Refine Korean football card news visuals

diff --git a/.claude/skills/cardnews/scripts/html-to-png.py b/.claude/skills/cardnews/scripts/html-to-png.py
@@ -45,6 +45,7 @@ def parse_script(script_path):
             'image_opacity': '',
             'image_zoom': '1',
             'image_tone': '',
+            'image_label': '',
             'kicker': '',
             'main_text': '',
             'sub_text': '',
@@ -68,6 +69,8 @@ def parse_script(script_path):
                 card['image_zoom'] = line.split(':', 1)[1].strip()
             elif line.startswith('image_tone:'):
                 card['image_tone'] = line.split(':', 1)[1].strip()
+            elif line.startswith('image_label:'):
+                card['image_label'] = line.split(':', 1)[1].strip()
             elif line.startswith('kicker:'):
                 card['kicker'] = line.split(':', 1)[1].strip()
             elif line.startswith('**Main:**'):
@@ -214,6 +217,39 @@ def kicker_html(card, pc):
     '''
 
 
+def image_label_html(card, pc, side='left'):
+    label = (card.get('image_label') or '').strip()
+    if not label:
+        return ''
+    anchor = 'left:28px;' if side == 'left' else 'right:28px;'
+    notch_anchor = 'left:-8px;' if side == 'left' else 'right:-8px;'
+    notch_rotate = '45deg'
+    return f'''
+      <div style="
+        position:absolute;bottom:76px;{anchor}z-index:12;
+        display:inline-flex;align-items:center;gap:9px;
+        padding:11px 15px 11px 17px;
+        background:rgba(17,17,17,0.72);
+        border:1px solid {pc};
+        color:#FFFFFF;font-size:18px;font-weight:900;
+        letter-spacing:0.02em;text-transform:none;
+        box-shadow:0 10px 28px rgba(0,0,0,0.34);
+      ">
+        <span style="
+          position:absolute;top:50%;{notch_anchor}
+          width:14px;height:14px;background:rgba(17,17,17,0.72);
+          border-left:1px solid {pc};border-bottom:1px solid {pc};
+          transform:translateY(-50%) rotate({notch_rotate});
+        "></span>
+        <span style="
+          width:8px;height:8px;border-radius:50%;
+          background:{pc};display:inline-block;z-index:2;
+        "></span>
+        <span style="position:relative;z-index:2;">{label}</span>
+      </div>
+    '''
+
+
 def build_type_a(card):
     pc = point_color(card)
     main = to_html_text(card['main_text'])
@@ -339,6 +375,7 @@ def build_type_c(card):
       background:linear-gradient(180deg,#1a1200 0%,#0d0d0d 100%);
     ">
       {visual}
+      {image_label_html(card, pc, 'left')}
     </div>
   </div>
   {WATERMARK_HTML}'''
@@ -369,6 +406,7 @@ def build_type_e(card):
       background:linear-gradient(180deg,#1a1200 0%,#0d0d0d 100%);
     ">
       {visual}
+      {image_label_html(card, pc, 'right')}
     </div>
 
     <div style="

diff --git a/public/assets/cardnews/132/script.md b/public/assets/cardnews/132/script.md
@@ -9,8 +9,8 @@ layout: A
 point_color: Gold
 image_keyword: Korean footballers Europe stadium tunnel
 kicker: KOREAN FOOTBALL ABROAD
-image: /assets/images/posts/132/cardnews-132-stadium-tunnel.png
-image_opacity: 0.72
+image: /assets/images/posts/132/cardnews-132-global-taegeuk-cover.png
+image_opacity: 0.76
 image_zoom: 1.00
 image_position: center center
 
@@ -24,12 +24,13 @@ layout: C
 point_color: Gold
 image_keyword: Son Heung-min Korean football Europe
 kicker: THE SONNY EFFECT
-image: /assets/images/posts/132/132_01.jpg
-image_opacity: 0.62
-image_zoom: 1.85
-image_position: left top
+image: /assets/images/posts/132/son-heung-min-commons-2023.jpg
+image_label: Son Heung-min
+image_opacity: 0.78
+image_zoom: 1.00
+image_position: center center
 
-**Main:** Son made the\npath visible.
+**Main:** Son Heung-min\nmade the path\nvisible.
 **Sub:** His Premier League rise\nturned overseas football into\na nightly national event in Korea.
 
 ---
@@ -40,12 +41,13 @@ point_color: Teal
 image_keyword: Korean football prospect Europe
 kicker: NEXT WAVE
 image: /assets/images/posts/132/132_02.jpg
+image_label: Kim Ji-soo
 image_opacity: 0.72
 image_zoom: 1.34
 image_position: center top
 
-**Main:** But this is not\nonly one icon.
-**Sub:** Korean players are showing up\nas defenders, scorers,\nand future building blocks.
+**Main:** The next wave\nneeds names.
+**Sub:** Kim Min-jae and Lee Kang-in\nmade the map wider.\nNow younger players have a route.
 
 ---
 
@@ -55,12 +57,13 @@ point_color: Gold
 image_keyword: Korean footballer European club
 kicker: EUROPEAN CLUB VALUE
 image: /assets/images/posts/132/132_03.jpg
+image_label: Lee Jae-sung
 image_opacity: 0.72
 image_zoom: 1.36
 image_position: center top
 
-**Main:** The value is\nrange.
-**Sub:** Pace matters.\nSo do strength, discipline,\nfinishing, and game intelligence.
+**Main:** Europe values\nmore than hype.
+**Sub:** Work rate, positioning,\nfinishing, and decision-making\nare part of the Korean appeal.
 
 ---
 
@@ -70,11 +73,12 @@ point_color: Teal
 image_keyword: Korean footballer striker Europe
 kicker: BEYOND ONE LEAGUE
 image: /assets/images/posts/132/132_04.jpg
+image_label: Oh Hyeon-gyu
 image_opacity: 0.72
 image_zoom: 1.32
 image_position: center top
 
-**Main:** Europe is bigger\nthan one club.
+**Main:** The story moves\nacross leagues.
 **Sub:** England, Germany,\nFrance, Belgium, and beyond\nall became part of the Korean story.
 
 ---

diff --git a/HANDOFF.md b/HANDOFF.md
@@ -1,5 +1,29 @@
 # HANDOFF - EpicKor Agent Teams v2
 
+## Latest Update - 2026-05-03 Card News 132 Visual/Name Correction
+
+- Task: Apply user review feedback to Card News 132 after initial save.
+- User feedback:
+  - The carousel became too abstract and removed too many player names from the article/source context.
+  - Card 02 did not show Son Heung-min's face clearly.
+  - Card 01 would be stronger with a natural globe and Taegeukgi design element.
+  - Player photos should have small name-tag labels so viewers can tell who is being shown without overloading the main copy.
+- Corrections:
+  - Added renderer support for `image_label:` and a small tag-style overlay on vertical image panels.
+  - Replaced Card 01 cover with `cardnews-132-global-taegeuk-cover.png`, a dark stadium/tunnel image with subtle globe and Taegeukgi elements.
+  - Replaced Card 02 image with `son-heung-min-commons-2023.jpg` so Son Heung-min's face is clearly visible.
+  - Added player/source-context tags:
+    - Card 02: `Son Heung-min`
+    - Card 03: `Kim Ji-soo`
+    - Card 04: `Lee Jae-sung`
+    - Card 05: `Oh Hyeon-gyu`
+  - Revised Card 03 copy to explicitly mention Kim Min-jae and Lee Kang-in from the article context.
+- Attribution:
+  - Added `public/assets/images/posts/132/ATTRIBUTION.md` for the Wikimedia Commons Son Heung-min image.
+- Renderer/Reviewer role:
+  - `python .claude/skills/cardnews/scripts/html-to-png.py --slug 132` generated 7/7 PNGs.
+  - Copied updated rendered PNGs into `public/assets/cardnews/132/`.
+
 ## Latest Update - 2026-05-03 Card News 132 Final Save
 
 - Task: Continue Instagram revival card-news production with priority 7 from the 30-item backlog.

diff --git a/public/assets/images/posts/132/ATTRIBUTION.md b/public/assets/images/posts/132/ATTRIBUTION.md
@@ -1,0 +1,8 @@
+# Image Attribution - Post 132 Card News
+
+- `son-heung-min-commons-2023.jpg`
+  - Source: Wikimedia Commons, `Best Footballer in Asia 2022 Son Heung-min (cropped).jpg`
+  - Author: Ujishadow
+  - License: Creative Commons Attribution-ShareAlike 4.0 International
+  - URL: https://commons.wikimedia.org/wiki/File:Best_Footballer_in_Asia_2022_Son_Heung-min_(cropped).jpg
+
+--
Each line holding "Replaced" in the records should be copied out.

WRITTEN REPLY>
+  - Replaced Card 01 cover with `cardnews-132-global-taegeuk-cover.png`, a dark stadium/tunnel image with subtle globe and Taegeukgi elements.
+  - Replaced Card 02 image with `son-heung-min-commons-2023.jpg` so Son Heung-min's face is clearly visible.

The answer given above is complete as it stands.